Homicides in Medellin are up more than 30%, but that doesn’t seem to hurt the approval rating of the city’s mayor.
So far this year, more than 332 people were murdered, according to the city’s Security and Coexistence Information System (SISC).
Twice within a year, the prosecution was forced to suspend all arrest warrants, claiming that prisons were overcrowded.
But despite the evident security crisis, the popularity of Mayor Federico Gutierrez has soared to 89%, according to Gallup Colombia.
The pollster, whose former CEO is now Medellin’s public utilities chief, said earlier this week that Gutierrez was the most popular mayor in the country.
Gutierrez has proven to be a master in manipulating public opinion; he suspended the annual presentation of security statistics and has falsely presented arrested gangsters as major crime lords.
The war over the west
The increase in violence is particularly affecting the west of the city where escalating turf wars between gangs have been terrorizing locals for years.
Homicides in the 13th District, one of the city’s most neglected areas, went up as much as 86%, according to newspaper El Tiempo.
The violence appears to be due to a conflict between paramilitary group AGC and the Oficina de Envigado, the local crime syndicate that was once formed as the enforcer army of the now-defunct Medellin Cartel.
While most of the city’s approximately 240 street gangs are loyal to La Oficina, some have sworn loyalty to the AGC, which controls most drug trafficking routes from Medellin to the Caribbean and Pacific coasts.
Local security analysts have claimed that Mexican drug cartels have created further division and are flooding the city’s gangs with arms.
“Medellin has two serious problems: an inefficient city hall that has learned to conceal this with media offensives (that media play along with) and corrupt sectors within the Medellin Police Department,” said Juan Diego Restrepo, a senior conflict reporter, on Twitter.
Medellin homicide rate
Source: Medical Examiner’s Office

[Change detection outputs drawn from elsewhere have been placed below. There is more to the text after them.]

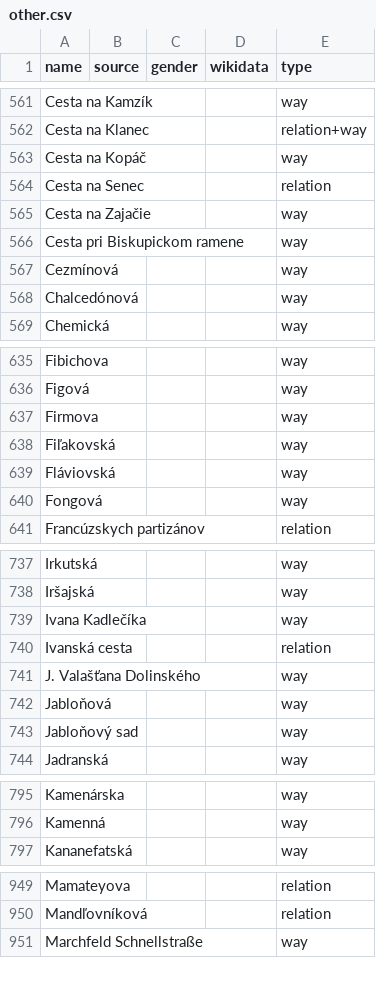
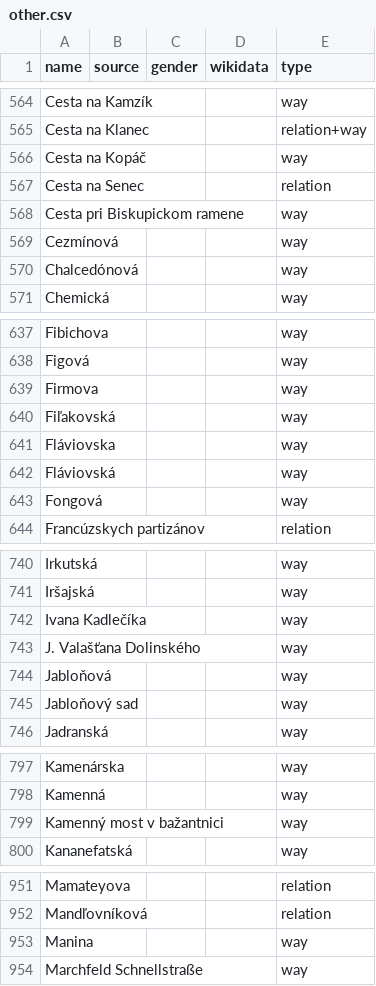
Before and after one commit to EqualStreetNames/equalstreetnames-bratislava, a CSV file: data/other.csv, drawn as a sheet; only a part is shown, gaps mark what is left out; removed rows and columns are numbered as before the commit, all else as after; the diff covers the shown part only; the diff names each change by its address in the sheet, - before the commit and + after, or states it on an @@ line.

```diff
--- a/data/other.csv
+++ b/data/other.csv
-row 565: Cesta na Zajačie |  |  |  | way
+row 641: Fláviovska |  |  |  | way
-row 740: Ivanská cesta |  |  |  | relation
+row 799: Kamenný most v bažantnici |  |  |  | way
+row 953: Manina |  |  |  | way
```
Also changed, not shown: 5 added rows, 6 removed rows and 7 edited cells elsewhere in this file, data/gender.csv, 3 other files.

How corruption is crippling Medellin’s city hall
Gutierrez’ hand-picked security secretary was sentenced to prison earlier this year for his ties to La Oficina. The regional public security chief of the National Police and multiple cops have been arrested for providing protection to gangs.
Locals from the 13th District, the city’s most troubled area, told newspaper El Tiempo that police are providing gangs with bulletproof vests and helmets, effectively fueling rather than curbing the violence.
The notoriously corrupt Metropolitan Police Department has been accused of ties to La Oficina for years, leaving many of the city’s residents exposed to extortion and the violent rule of the local crime syndicate rather than the rule of law.